INPUT DATA.
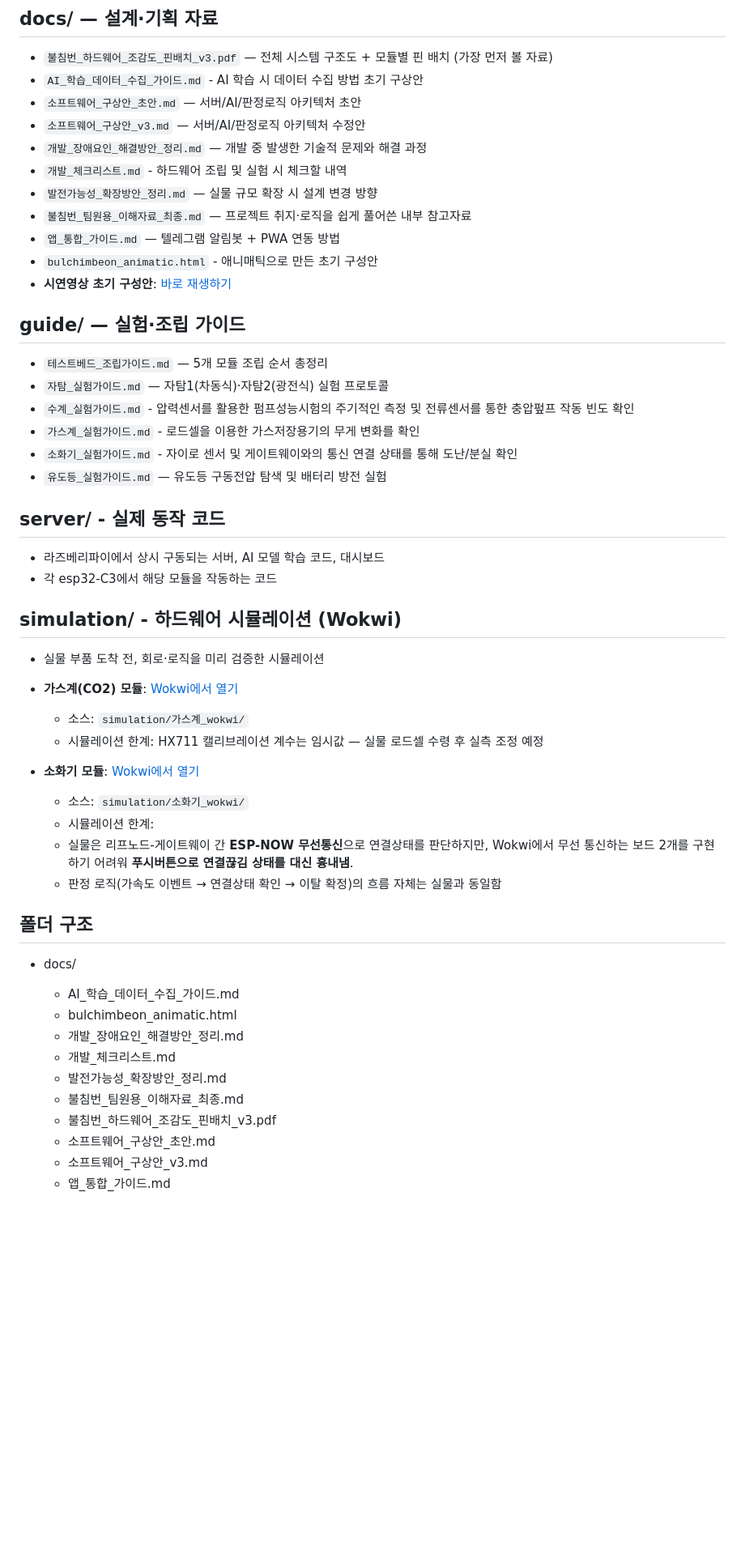
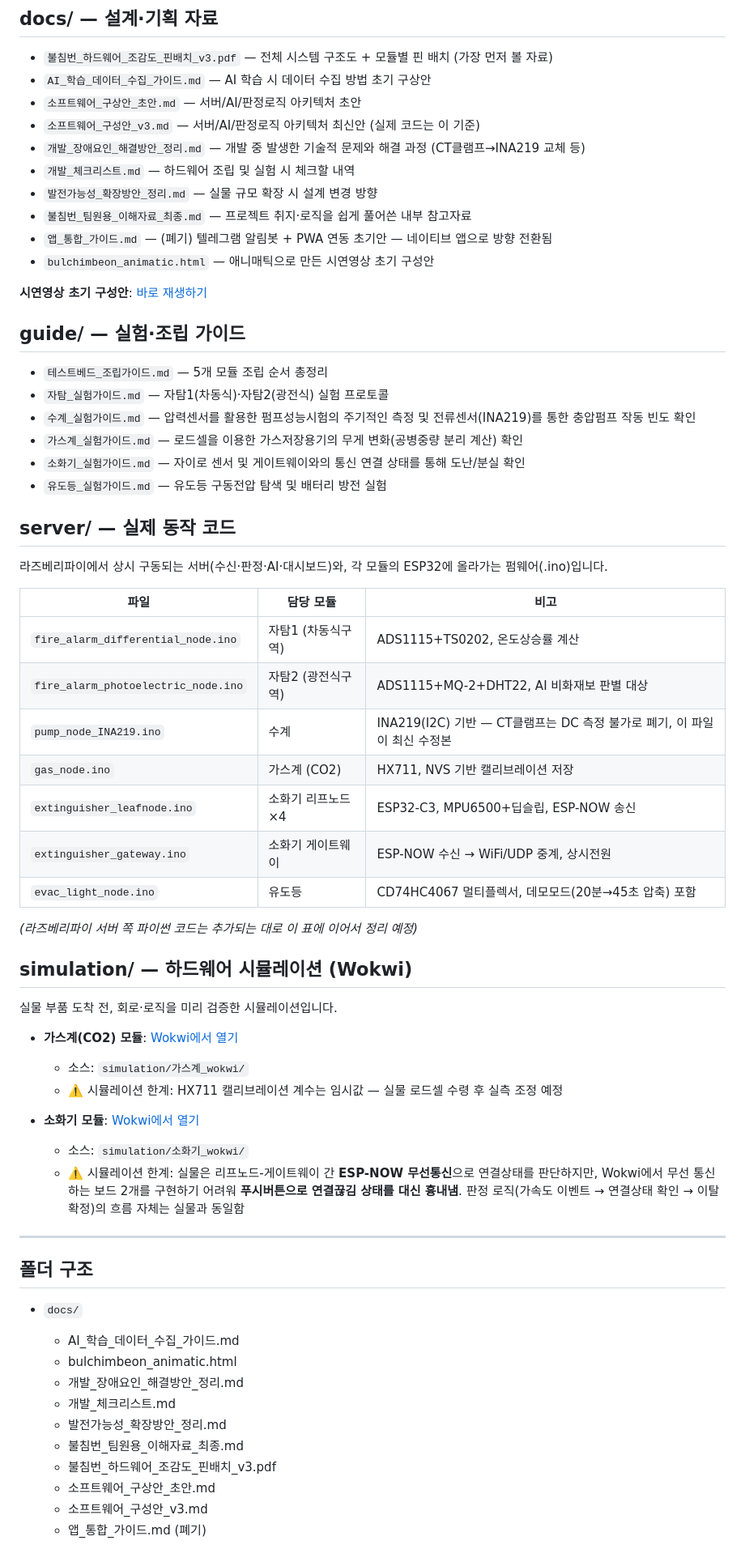
Before and after one commit to Billiardchalktheif/2026ESWContest_free_bulchimbeon, a Markdown page: README.md, the part around one of its changes. Shown at 81% size. Drawn GitHub-style; blank space fills up the shorter version.

```diff
--- a/README.md
+++ b/README.md
@@ -4,45 +4,57 @@
 
 ## docs/ — 설계·기획 자료
 - `불침번_하드웨어_조감도_핀배치_v3.pdf` — 전체 시스템 구조도 + 모듈별 핀 배치 (가장 먼저 볼 자료)
-- `AI_학습_데이터_수집_가이드.md` - AI 학습 시 데이터 수집 방법 초기 구상안
+- `AI_학습_데이터_수집_가이드.md` — AI 학습 시 데이터 수집 방법 초기 구상안
 - `소프트웨어_구상안_초안.md` — 서버/AI/판정로직 아키텍처 초안
-- `소프트웨어_구상안_v3.md` — 서버/AI/판정로직 아키텍처 수정안
-- `개발_장애요인_해결방안_정리.md` — 개발 중 발생한 기술적 문제와 해결 과정
-- `개발_체크리스트.md` - 하드웨어 조립 및 실험 시 체크할 내역
+- `소프트웨어_구성안_v3.md` — 서버/AI/판정로직 아키텍처 최신안 (실제 코드는 이 기준)
+- `개발_장애요인_해결방안_정리.md` — 개발 중 발생한 기술적 문제와 해결 과정 (CT클램프→INA219 교체 등)
+- `개발_체크리스트.md` — 하드웨어 조립 및 실험 시 체크할 내역
 - `발전가능성_확장방안_정리.md` — 실물 규모 확장 시 설계 변경 방향
 - `불침번_팀원용_이해자료_최종.md` — 프로젝트 취지·로직을 쉽게 풀어쓴 내부 참고자료
-- `앱_통합_가이드.md` — 텔레그램 알림봇 + PWA 연동 방법
-- `bulchimbeon_animatic.html` - 애니매틱으로 만든 초기 구성안
-- **시연영상 초기 구성안**: [바로 재생하기](https://billiardchalktheif.github.io/2026ESWContest_free_bulchimbeon/docs/bulchimbeon_animatic.html)
+- `앱_통합_가이드.md` — (폐기) 텔레그램 알림봇 + PWA 연동 초기안 — 네이티브 앱으로 방향 전환됨
+- `bulchimbeon_animatic.html` — 애니매틱으로 만든 시연영상 초기 구성안
+
+**시연영상 초기 구성안**: [바로 재생하기](https://billiardchalktheif.github.io/2026ESWContest_free_bulchimbeon/docs/bulchimbeon_animatic.html)
 
 ## guide/ — 실험·조립 가이드
 - `테스트베드_조립가이드.md` — 5개 모듈 조립 순서 총정리
 - `자탐_실험가이드.md` — 자탐1(차동식)·자탐2(광전식) 실험 프로토콜
-- `수계_실험가이드.md` - 압력센서를 활용한 펌프성능시험의 주기적인 측정 및 전류센서를 통한 충압펖프 작동 빈도 확인
-- `가스계_실험가이드.md` - 로드셀을 이용한 가스저장용기의 무게 변화를 확인
-- `소화기_실험가이드.md` - 자이로 센서 및 게이트웨이와의 통신 연결 상태를 통해 도난/분실 확인
+- `수계_실험가이드.md` — 압력센서를 활용한 펌프성능시험의 주기적인 측정 및 전류센서(INA219)를 통한 충압펌프 작동 빈도 확인
+- `가스계_실험가이드.md` — 로드셀을 이용한 가스저장용기의 무게 변화(공병중량 분리 계산) 확인
+- `소화기_실험가이드.md` — 자이로 센서 및 게이트웨이와의 통신 연결 상태를 통해 도난/분실 확인
 - `유도등_실험가이드.md` — 유도등 구동전압 탐색 및 배터리 방전 실험
 
-## server/ - 실제 동작 코드
-- 라즈베리파이에서 상시 구동되는 서버, AI 모델 학습 코드, 대시보드
-- 각 esp32-C3에서 해당 모듈을 작동하는 코드
+## server/ — 실제 동작 코드
+라즈베리파이에서 상시 구동되는 서버(수신·판정·AI·대시보드)와, 각 모듈의 ESP32에 올라가는 펌웨어(.ino)입니다.
 
-## simulation/ - 하드웨어 시뮬레이션 (Wokwi)
-- 실물 부품 도착 전, 회로·로직을 미리 검증한 시뮬레이션
+| 파일 | 담당 모듈 | 비고 |
+|---|---|---|
+| `fire_alarm_differential_node.ino` | 자탐1 (차동식구역) | ADS1115+TS0202, 온도상승률 계산 |
+| `fire_alarm_photoelectric_node.ino` | 자탐2 (광전식구역) | ADS1115+MQ-2+DHT22, AI 비화재보 판별 대상 |
+| `pump_node_INA219.ino` | 수계 | INA219(I2C) 기반 — CT클램프는 DC 측정 불가로 폐기, 이 파일이 최신 수정본 |
+| `gas_node.ino` | 가스계 (CO2) | HX711, NVS 기반 캘리브레이션 저장 |
+| `extinguisher_leafnode.ino` | 소화기 리프노드 ×4 | ESP32-C3, MPU6500+딥슬립, ESP-NOW 송신 |
+| `extinguisher_gateway.ino` | 소화기 게이트웨이 | ESP-NOW 수신 → WiFi/UDP 중계, 상시전원 |
+| `evac_light_node.ino` | 유도등 | CD74HC4067 멀티플렉서, 데모모드(20분→45초 압축) 포함 |
+
+*(라즈베리파이 서버 쪽 파이썬 코드는 추가되는 대로 이 표에 이어서 정리 예정)*
+
+## simulation/ — 하드웨어 시뮬레이션 (Wokwi)
+실물 부품 도착 전, 회로·로직을 미리 검증한 시뮬레이션입니다.
 
 - **가스계(CO2) 모듈**: [Wokwi에서 열기](https://wokwi.com/projects/471159083371335681)
   - 소스: `simulation/가스계_wokwi/`
-  - 시뮬레이션 한계: HX711 캘리브레이션 계수는 임시값 — 실물 로드셀 수령 후 실측 조정 예정
+  - ⚠️ 시뮬레이션 한계: HX711 캘리브레이션 계수는 임시값 — 실물 로드셀 수령 후 실측 조정 예정
 
 - **소화기 모듈**: [Wokwi에서 열기](https://wokwi.com/projects/471162307837300737)
   - 소스: `simulation/소화기_wokwi/`
-  - 시뮬레이션 한계:
-  - 실물은 리프노드-게이트웨이 간 **ESP-NOW 무선통신**으로 연결상태를 판단하지만, Wokwi에서 무선 통신하는 보드     2개를 구현하기 어려워 **푸시버튼으로 연결끊김 상태를 대신 흉내냄**.
-  - 판정 로직(가속도 이벤트 → 연결상태 확인 → 이탈 확정)의 흐름 자체는 실물과 동일함
+  - ⚠️ 시뮬레이션 한계: 실물은 리프노드-게이트웨이 간 **ESP-NOW 무선통신**으로 연결상태를 판단하지만, Wokwi에서 무선 통신하는 보드 2개를 구현하기 어려워 **푸시버튼으로 연결끊김 상태를 대신 흉내냄**. 판정 로직(가속도 이벤트 → 연결상태 확인 → 이탈 확정)의 흐름 자체는 실물과 동일함
 
+---
 
 ## 폴더 구조
-- docs/
+
+- `docs/`
   - AI_학습_데이터_수집_가이드.md
   - bulchimbeon_animatic.html
   - 개발_장애요인_해결방안_정리.md
@@ -51,6 +63,6 @@
   - 불침번_팀원용_이해자료_최종.md
   - 불침번_하드웨어_조감도_핀배치_v3.pdf
   - 소프트웨어_구상안_초안.md
-  - 소프트웨어_구상안_v3.md
-  - 앱_통합_가이드.md
+  - 소프트웨어_구성안_v3.md
+  - 앱_통합_가이드.md (폐기)
 
```
Also changed, not shown: other parts of README.md (+13 -6 lines).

TASK DESCRIPTION.
Scan the material above for the string "가스저장용기의". Return each line where it occurs.

ANSWER SPACE.
-- `가스계_실험가이드.md` - 로드셀을 이용한 가스저장용기의 무게 변화를 확인
+- `가스계_실험가이드.md` — 로드셀을 이용한 가스저장용기의 무게 변화(공병중량 분리 계산) 확인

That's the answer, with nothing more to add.